Attachment 2_DMMA.pdfThe term "general permit" means a Department of the Army authorization that is issued on a nationwide or regional (District-wide or more limited geographic scope) basis for a category of activities when: those activities are substantially similar in nature and cause only minimal individual and cumulative impacts. General permits are a way to reduce the burden of the regulatory program on the public and ensure timely issuance of permits while effectively administering the laws and regulations which establish and govern the program.

General permits are reviewed every five years. An assessment of the cumulative impacts of work authorized under the general permit is performed at that time if it is in the public interest to do so. In most instances, anyone complying with the conditions of the general permit can receive project specific authorization. Anyone not complying with the conditions of a general permit may still receive authorization via a "standard permit", but the application must be individually evaluated and coordinated with third parties, including the federal and state resource agencies. Review of an application for a "standard permit" takes additional time to complete as conflict resolution may be required.

A list of the applicable general permits can be obtained by contacting a project manager in your geographical location. Below, view the current list of general permits administered by the Jacksonville District. As additional permits are reauthorized, or new permits are effected, they will be added.

State Programmatic General Permits (SPGP):

The U.S. Army Corps of Engineers, Jacksonville District has issued a State Programmatic General Permit (SPGP IV-R1), replacing SPGP IV which authorizes the Florida Department of Environmental Protection (DEP) or designee to administer on behalf of the Corps. The purpose of the SPGP is to reduce the duplication of permitting effort between the Corps and DEP. The majority of the categories of work authorized under the SPGP are for minor actions which are currently authorized by existing Corps’ Nationwide and Regional General Permits.
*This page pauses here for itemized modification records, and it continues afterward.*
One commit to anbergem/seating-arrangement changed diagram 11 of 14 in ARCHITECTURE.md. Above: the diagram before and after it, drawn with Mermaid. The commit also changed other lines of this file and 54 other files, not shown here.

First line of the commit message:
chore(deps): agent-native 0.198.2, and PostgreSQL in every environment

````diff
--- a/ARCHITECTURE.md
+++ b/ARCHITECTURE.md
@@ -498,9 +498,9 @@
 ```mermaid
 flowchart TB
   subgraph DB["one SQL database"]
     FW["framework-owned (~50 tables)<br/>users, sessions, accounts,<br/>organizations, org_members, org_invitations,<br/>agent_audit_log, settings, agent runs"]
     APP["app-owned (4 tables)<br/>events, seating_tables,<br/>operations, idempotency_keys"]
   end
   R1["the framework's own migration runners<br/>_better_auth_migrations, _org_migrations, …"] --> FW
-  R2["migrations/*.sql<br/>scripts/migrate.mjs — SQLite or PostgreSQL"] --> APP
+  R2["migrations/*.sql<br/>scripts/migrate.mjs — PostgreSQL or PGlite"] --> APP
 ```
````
The implementation of the SPGP will eliminate the need for separate approval from the Corps for minor work located in waters of the United States, including navigable waters, when that work is authorized by the DEP.
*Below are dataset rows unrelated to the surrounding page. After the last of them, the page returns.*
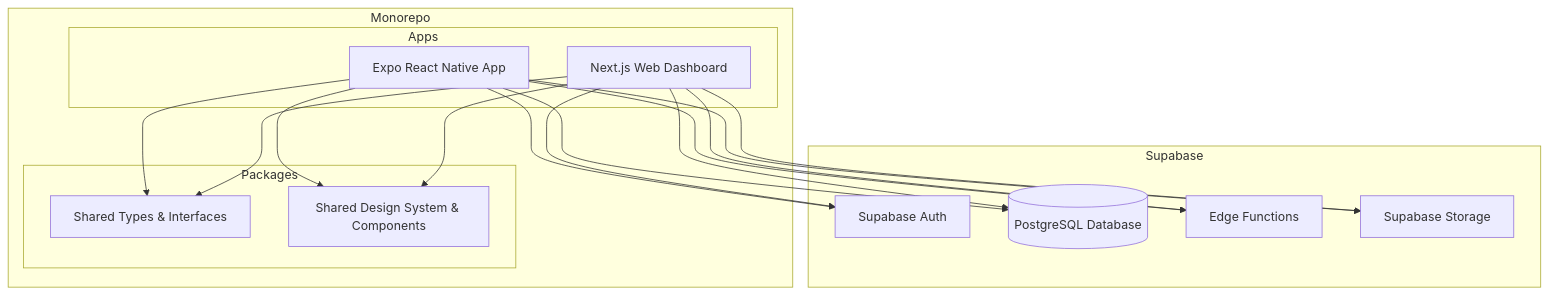
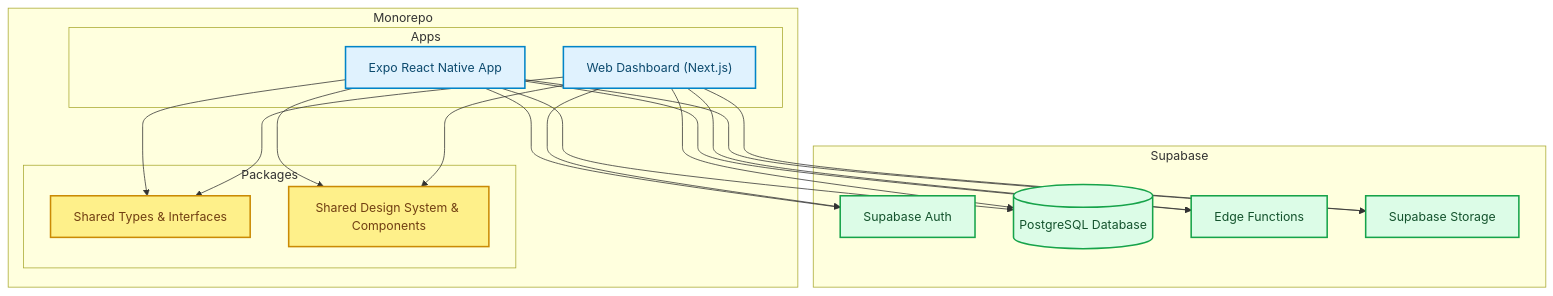
One commit to sohamdhande/nst-events-docs changed the diagram in docs/diagrams/20-development-architecture.md. Above: the diagram before and after it, drawn with Mermaid. The commit also changed 13 other files, not shown here.

````diff
--- a/docs/diagrams/20-development-architecture.md
+++ b/docs/diagrams/20-development-architecture.md
@@ -5,39 +5,47 @@
 ```mermaid
 graph TD
     subgraph Monorepo
         subgraph Apps
-            Expo[Expo React Native App]
-            NextJS[Next.js Web Dashboard]
+            Expo["Expo React Native App"]
+            NextJS["Web Dashboard (Next.js)"]
         end
         
         subgraph Packages
-            Types[Shared Types & Interfaces]
-            UI[Shared Design System & Components]
+            Types["Shared Types & Interfaces"]
+            UI["Shared Design System & Components"]
         end
     end
     
     subgraph Supabase
-        Auth[Supabase Auth]
-        DB[(PostgreSQL Database)]
-        Functions[Edge Functions]
-        Storage[Supabase Storage]
+        Auth["Supabase Auth"]
+        DB[("PostgreSQL Database")]
+        Functions["Edge Functions"]
+        Storage["Supabase Storage"]
     end
     
     Expo --> Types
     NextJS --> Types
     
     Expo --> UI
     NextJS --> UI
     
     Expo --> Auth
     NextJS --> Auth
     
     Expo --> DB
     NextJS --> DB
     
     Expo --> Functions
     NextJS --> Functions
     
     Expo --> Storage
     NextJS --> Storage
+    
+    classDef app fill:#e0f2fe,stroke:#0284c7,stroke-width:2px,color:#0c4a6e;
+    classDef pkg fill:#fef08a,stroke:#ca8a04,stroke-width:2px,color:#713f12;
+    classDef sba fill:#dcfce7,stroke:#16a34a,stroke-width:2px,color:#14532d;
+    
+    class Expo,NextJS app;
+    class Types,UI pkg;
+    class Auth,DB,Functions,Storage sba;
 ```
````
SPGP IV-R1 Documents

Permit Instrument

General Conditions 

Manatee Key 2013

Standard Manatee Conditions for In-Water Work-2011 

General Dock Construction Guidelines 

Johnson's Seagrass Construction Key

Corps County Responsibility 

Gulf Sturgeon Critical Habitat Maps